*** Begin section ***
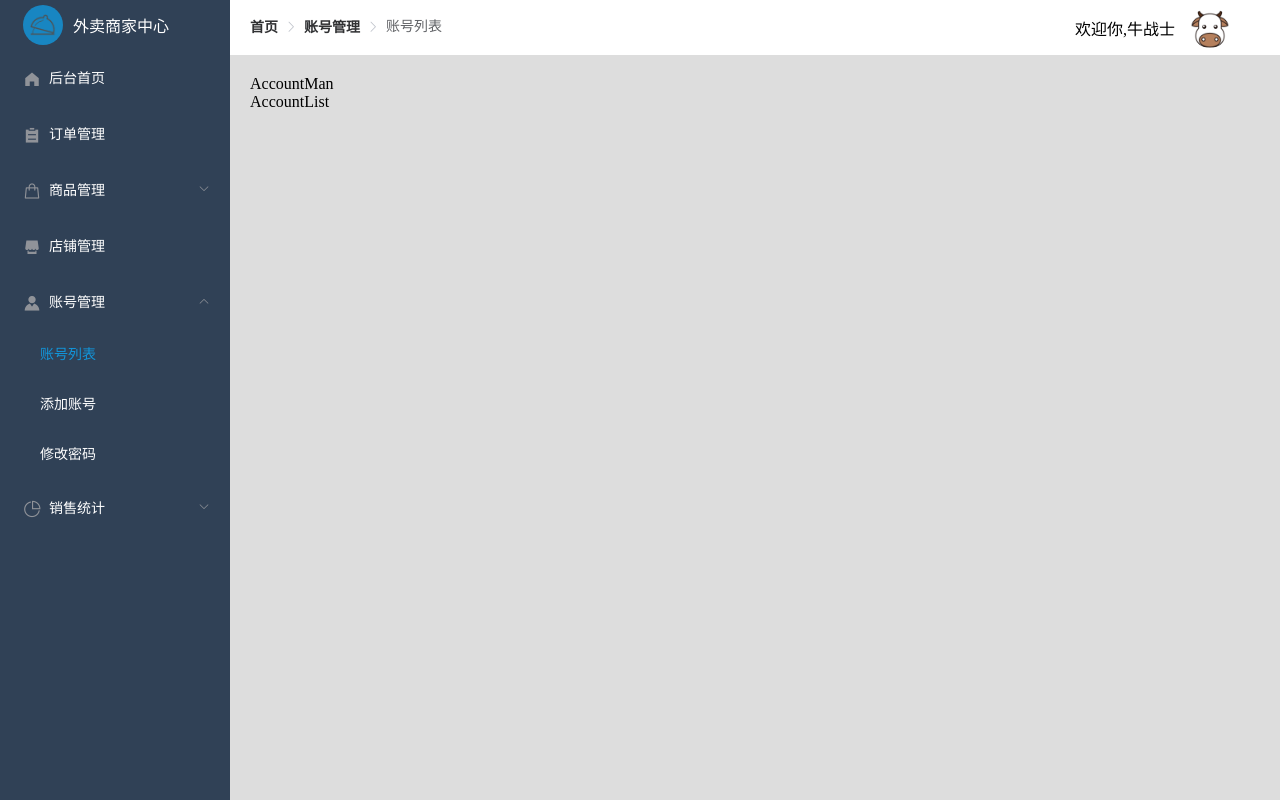
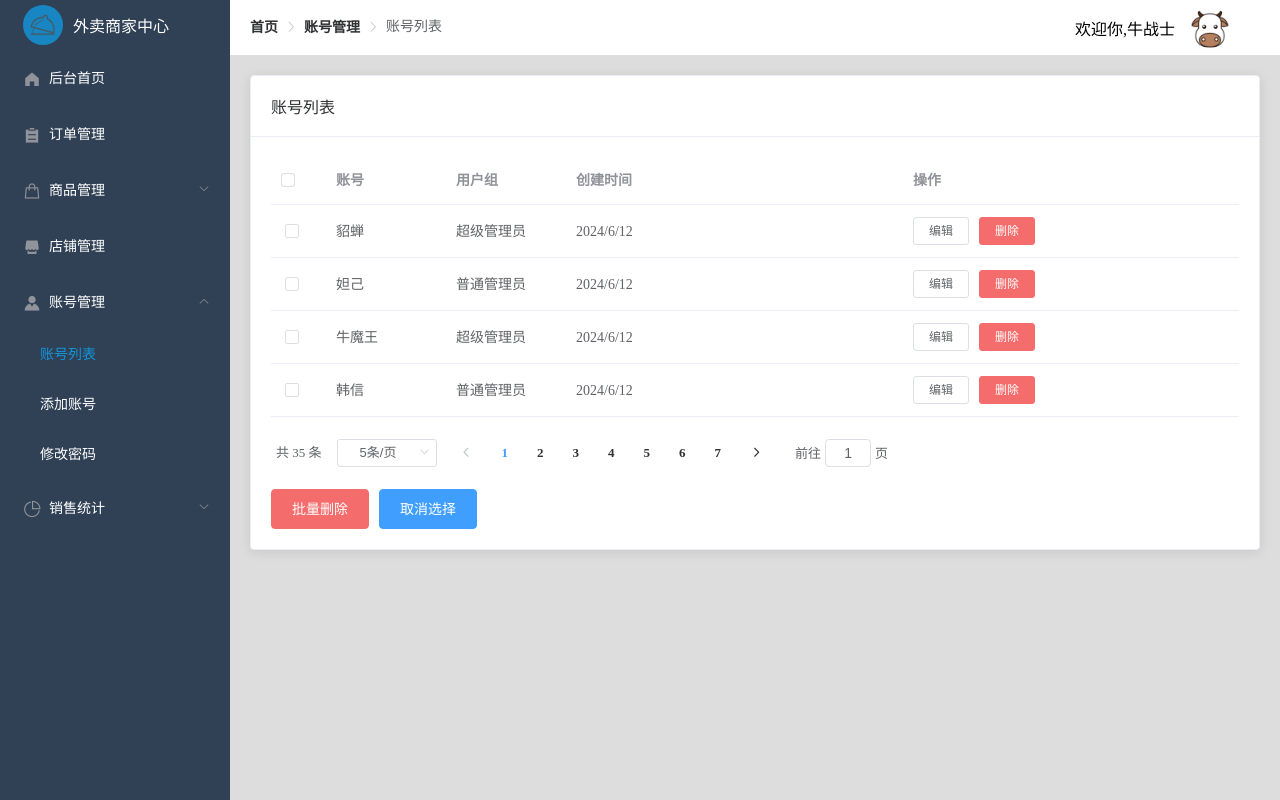
Before and after one commit to tdptdp1/vue2-demo, a Vue app: page /#/AccountMan/AccountList in a window 1280 px wide. Built offline with nearby package versions, Linux system fonts and the light colour scheme.

Commit message:
账号列表功能完成

```diff
--- a/src/views/AccountChidren/AccountList.vue
+++ b/src/views/AccountChidren/AccountList.vue
@@ -1,13 +1,96 @@
 <template>
-  <div id="AccountList">AccountList</div>
+  <div id="AccountList">
+    <el-card class="box-card">
+      <div slot="header" class="clearfix">
+        <span>账号列表</span>
+      </div>
+      <div  class="text item">
+        <el-table
+          ref="multipleTable"
+          :data="tableData"
+          tooltip-effect="dark"
+          style="width: 100%"
+          @selection-change="handleSelectionChange">
+          <el-table-column
+            type="selection"
+            width="55">
+          </el-table-column>
+          <el-table-column
+            label="账号"
+            width="120">
+            <template slot-scope="scope">{{ scope.row.idName }}</template>
+          </el-table-column>
+          <el-table-column
+            prop="name"
+            label="用户组"
+            width="120">
+          </el-table-column>
+          <el-table-column
+            prop="createTime"
+            label="创建时间"
+            show-overflow-tooltip>
+          </el-table-column>
+          <el-table-column label="操作">
+            <template >
+              <el-button
+                size="mini"
+               >编辑</el-button>
+              <el-button
+                size="mini"
+                type="danger"
+               >删除</el-button>
+            </template>
+          </el-table-column>
+        </el-table>
+      </div>
+      <div class="block">
+        <el-pagination
+          :current-page="currentPage4"
+          :page-sizes="[2, 5, 8, 10]"
+          :page-size="5"
+          layout="total, sizes, prev, pager, next, jumper"
+          :total="35">
+        </el-pagination>
+      </div>
+      <div class="setting">
+        <el-button type="danger">批量删除</el-button>
+        <el-button type="primary">取消选择</el-button>
+      </div>
+    </el-card>
+  </div>
 </template>
 
 <script>
 export default {
-  name: 'AccountList'
+  name: 'AccountList',
+  data () {
+    return {
+      tableData: [{
+        idName: '貂蝉',
+        name: '超级管理员',
+        createTime: '2024/6/12'
+      }, {
+        idName: '妲己',
+        name: '普通管理员',
+        createTime: '2024/6/12'
+      }, {
+        idName: '牛魔王',
+        name: '超级管理员',
+        createTime: '2024/6/12'
+      }, {
+        idName: '韩信',
+        name: '普通管理员',
+        createTime: '2024/6/12'
+      }]
+    }
+  }
 }
 </script>
 
-<style>
-
+<style lang="less" scoped>
+  #AccountList{
+    .block{
+      margin: 20px 0;
+    }
+  }
 </style>
--- a/src/views/AsideMenu/AccountMan.vue
+++ b/src/views/AsideMenu/AccountMan.vue
@@ -1,6 +1,5 @@
 <template>
   <div id="AccountMan">
-    AccountMan
     <router-view></router-view>
   </div>
 </template>
--- a/src/views/AsideMenu/StoreMan.vue
+++ b/src/views/AsideMenu/StoreMan.vue
@@ -7,7 +7,7 @@
         <div  class="text item">
           <div class="content">
             <label for="">店铺名称</label>
-            <el-input v-model="input" placeholder="请输入内容"></el-input>
+            <el-input v-model="storeName" placeholder="请输入内容"></el-input>
           </div>
           <div class="content top_conent">
             <label for="">店铺公告</label>
@@ -15,7 +15,7 @@
               type="textarea"
               :rows="5"
               placeholder="请输入内容"
-              v-model="textarea">
+              v-model="storeNotice">
             </el-input>
           </div>
           <div class="content top_conent">
@@ -50,6 +50,8 @@ export default {
   name: 'StoreMan',
   data () {
     return {
+      storeName: '牛战士餐厅（绵阳城市学院）',
+      storeNotice: '牛战士餐厅是一家以牛肉为主打菜品的餐厅。它的装修风格现代简约，通常用暖色调和木质元素营造出舒适的用餐环境。'
     }
   }
 }
@@ -83,7 +85,7 @@ export default {
           }
           ::v-deep .el-upload{
             width: 100px;
-            margin-left: 100px;
+            margin-left: 78px;
             height: 100px;
             line-height: 100px;
           }
```
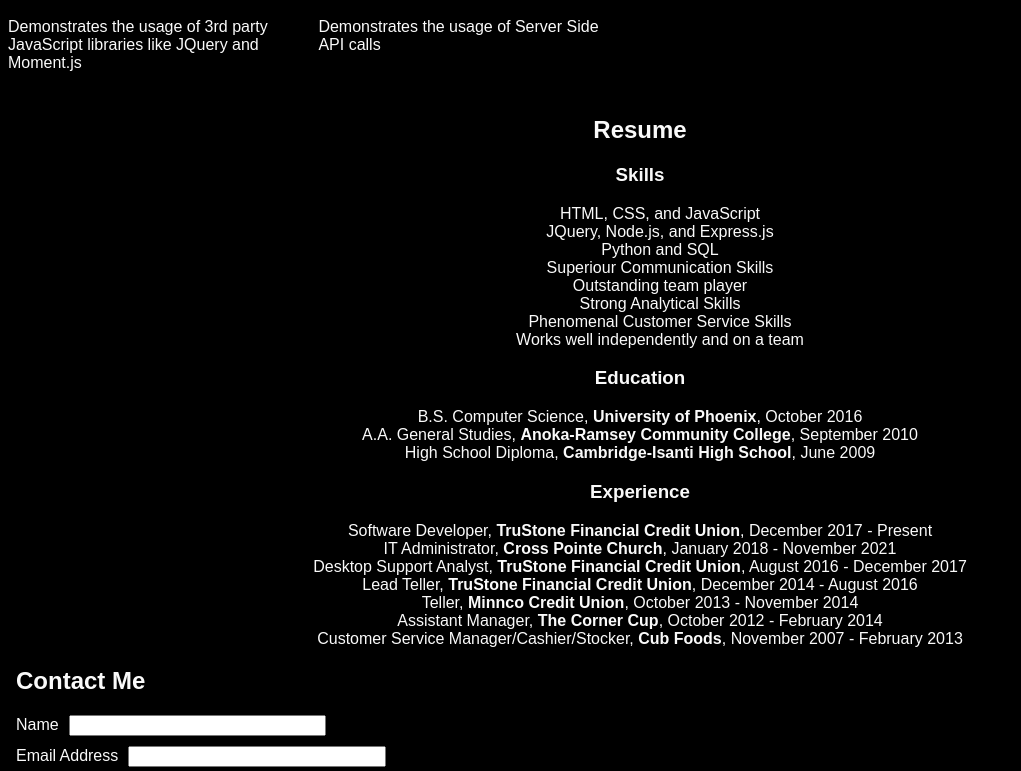
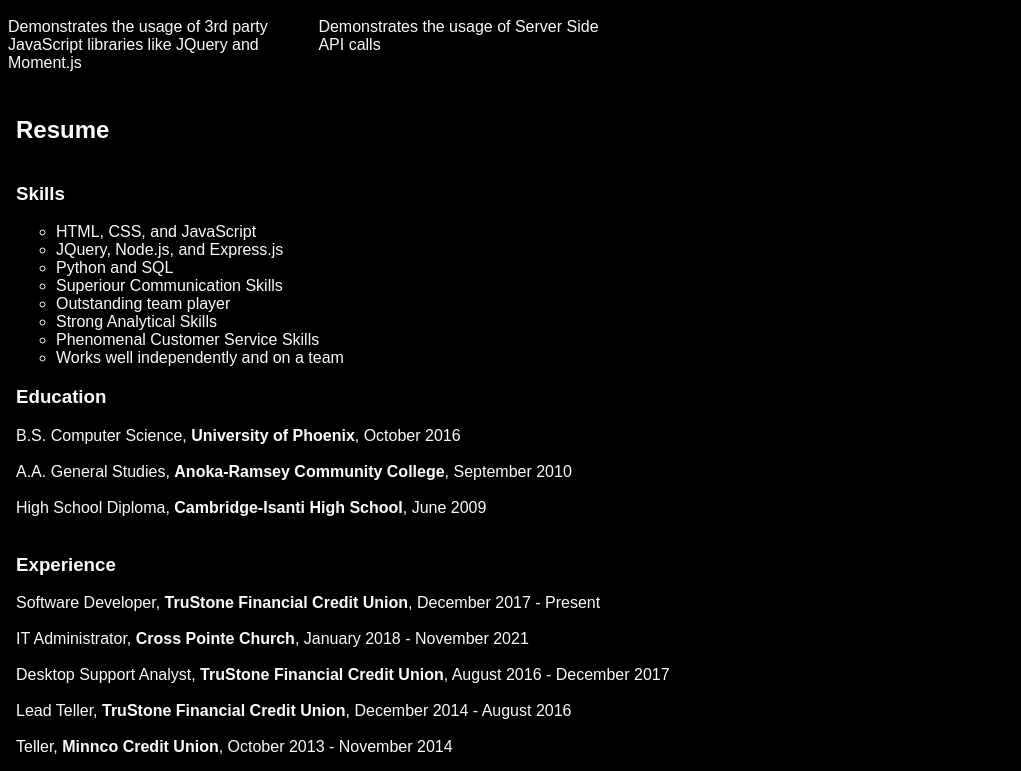
Before and after one commit to Bycicleace/react-portfolio, a React (Create React App) app: page / in a window 1280 px wide. Shown: the part 1929-2700 px from the top of the page, without its empty margins (0-1021 px from the left). Built offline with nearby package versions, Linux system fonts and the light colour scheme.

Commit message:
Did some formatting

```diff
--- a/src/components/Resume/index.js
+++ b/src/components/Resume/index.js
@@ -2,10 +2,10 @@ import React from 'react';
 
 function Resume() {
     return (
-        <div>
-            <h2>Resume</h2>
-            <div id="resume">
-                <section>
+        <div id="resume" class="flex-row flex-wrap flex-start">
+            <h2  class="mx-2">Resume</h2>
+            <div>
+                <section class="mx-2">
                     <h3>Skills</h3>
                     <ul>
                         <li>HTML, CSS, and JavaScript</li>
@@ -18,22 +18,20 @@ function Resume() {
                         <li>Works well independently and on a team</li>
                     </ul>
                 </section>
-                <section>
+                <section class="mx-2">
                     <h3>Education</h3>
-                    <span>B.S. Computer Science, <strong>University of Phoenix</strong>, October 2016</span>
-                    <br />
-                    <span>A.A. General Studies, <strong>Anoka-Ramsey Community College</strong>, September 2010</span>
-                    <br />
-                    <span>High School Diploma, <strong>Cambridge-Isanti High School</strong>, June 2009</span>
+                    <span>B.S. Computer Science, <strong>University of Phoenix</strong>, October 2016</span><br /><br />
+                    <span>A.A. General Studies, <strong>Anoka-Ramsey Community College</strong>, September 2010</span><br /><br />
+                    <span>High School Diploma, <strong>Cambridge-Isanti High School</strong>, June 2009</span><br /><br />
                 </section>
-                <section>
+                <section class="mx-2">
                     <h3>Experience</h3>
-                    <span>Software Developer, <strong>TruStone Financial Credit Union</strong>, December 2017 - Present</span><br />
-                    <span>IT Administrator, <strong>Cross Pointe Church</strong>, January 2018 - November 2021</span><br />
-                    <span>Desktop Support Analyst, <strong>TruStone Financial Credit Union</strong>, August 2016 - December 2017</span><br />
-                    <span>Lead Teller, <strong>TruStone Financial Credit Union</strong>, December 2014 - August 2016</span><br />
-                    <span>Teller, <strong>Minnco Credit Union</strong>, October 2013 - November 2014</span><br />
-                    <span>Assistant Manager, <strong>The Corner Cup</strong>, October 2012 - February 2014</span><br />
+                    <span>Software Developer, <strong>TruStone Financial Credit Union</strong>, December 2017 - Present</span><br /><br />
+                    <span>IT Administrator, <strong>Cross Pointe Church</strong>, January 2018 - November 2021</span><br /><br />
+                    <span>Desktop Support Analyst, <strong>TruStone Financial Credit Union</strong>, August 2016 - December 2017</span><br /><br />
+                    <span>Lead Teller, <strong>TruStone Financial Credit Union</strong>, December 2014 - August 2016</span><br /><br />
+                    <span>Teller, <strong>Minnco Credit Union</strong>, October 2013 - November 2014</span><br /><br />
+                    <span>Assistant Manager, <strong>The Corner Cup</strong>, October 2012 - February 2014</span><br /><br />
                     <span>Customer Service Manager/Cashier/Stocker, <strong>Cub Foods</strong>, November 2007 - February 2013</span>
                 </section>
             </div>
--- a/src/index.css
+++ b/src/index.css
@@ -71,6 +71,10 @@ hr {
   flex-wrap: nowrap;
 }
 
+.flex-start {
+  justify-content: flex-start;
+}
+
 .flex-end {
   justify-content: flex-end;
 }
@@ -137,5 +141,13 @@ hr {
 }
 
 #resume {
-  justify-content: space-between;
+  text-align: left;
 }
+
+#resume h2 {
+  width: 100%;
+}
+
+#resume li {
+  list-style: circle;
+}
```
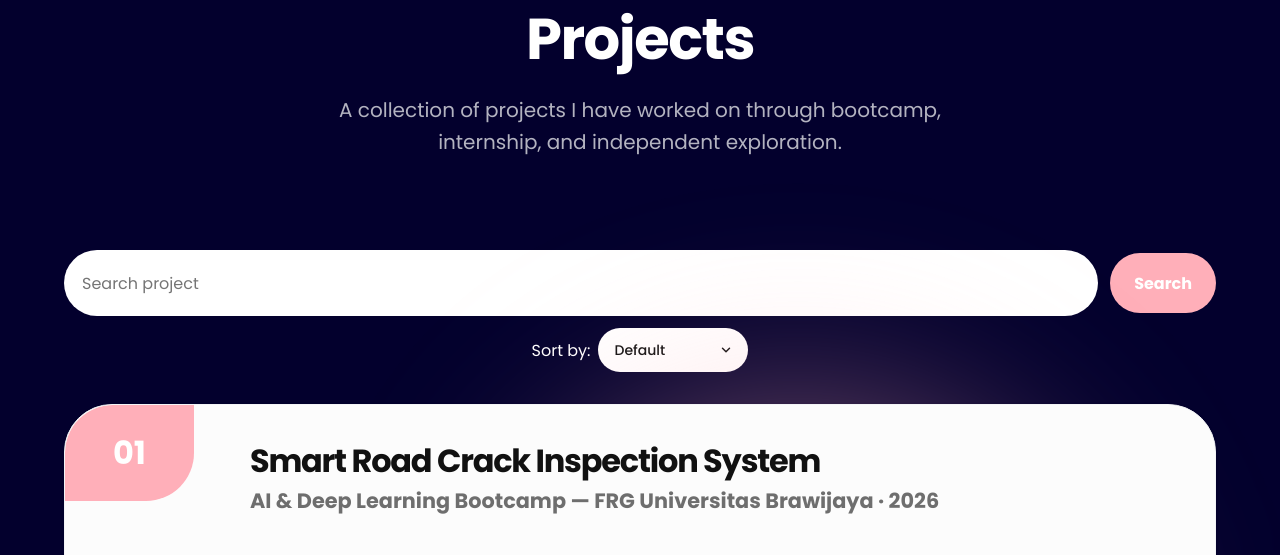
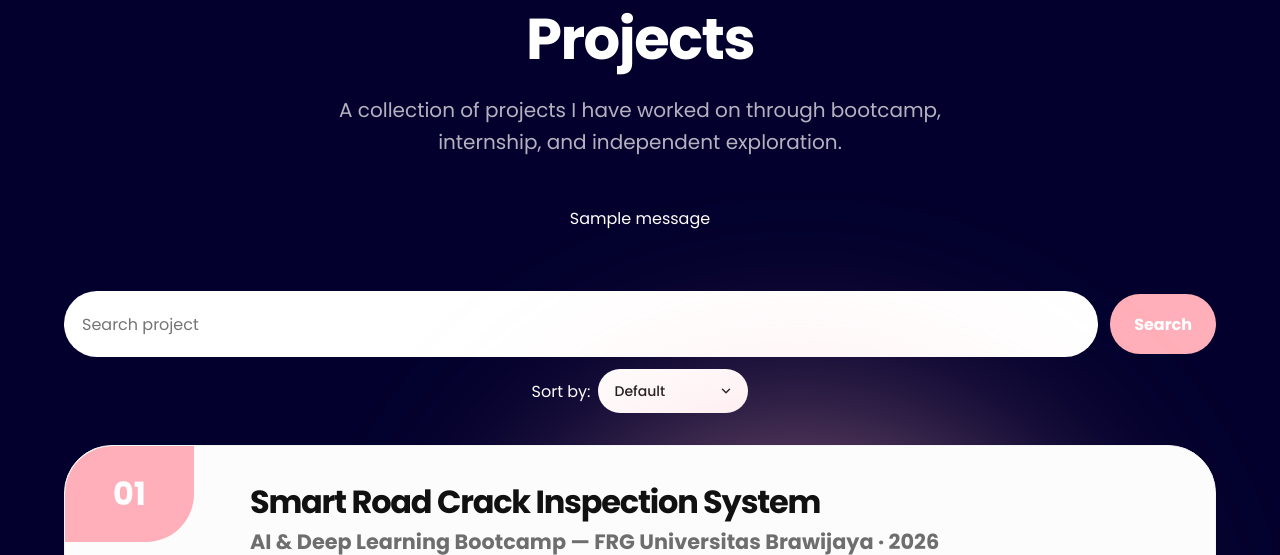
Before and after one commit to syakhrnss/myportofolio, a Django app: page /projects/ in a window 1280 px wide. Shown: the part 182-737 px from the top of the page. Run offline with Django 5.2, Linux system fonts and the light colour scheme; data comes from the database, SQL or seed files in the repository; tables that the repository leaves empty hold one stand-in row (values such as "Sample post"); one stand-in notice (Sample message) is shown.

Commit message:
fix: adjust experience and projects message layout

```diff
--- a/templates/experience.html
+++ b/templates/experience.html
@@ -24,6 +24,9 @@
                     </a>
                     {% endif %}
                 </div>
+                {% for message in messages %}
+                    <p class="form-message">{{ message }}</p>
+                {% endfor %}
             </div>
 
             <form method="get"
--- a/templates/projects.html
+++ b/templates/projects.html
@@ -33,6 +33,10 @@
                     </a>
                 {% endif %}
                 </div>
+
+                {% for message in messages %}
+                    <p class="form-message">{{ message }}</p>
+                {% endfor %}
             </div>
 
             <form method="get"
@@ -106,6 +110,7 @@
                                         project-card__body--reverse
                                     {% endif %}">
 
+
                             <div class="project-card__frame">
 
                                 <div class="project-card__frame-inner">
```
*** End section ***
_Task statement_
Above are entries; state the number of lines among them that contain "Science", and nothing else.

_Solved problem_
2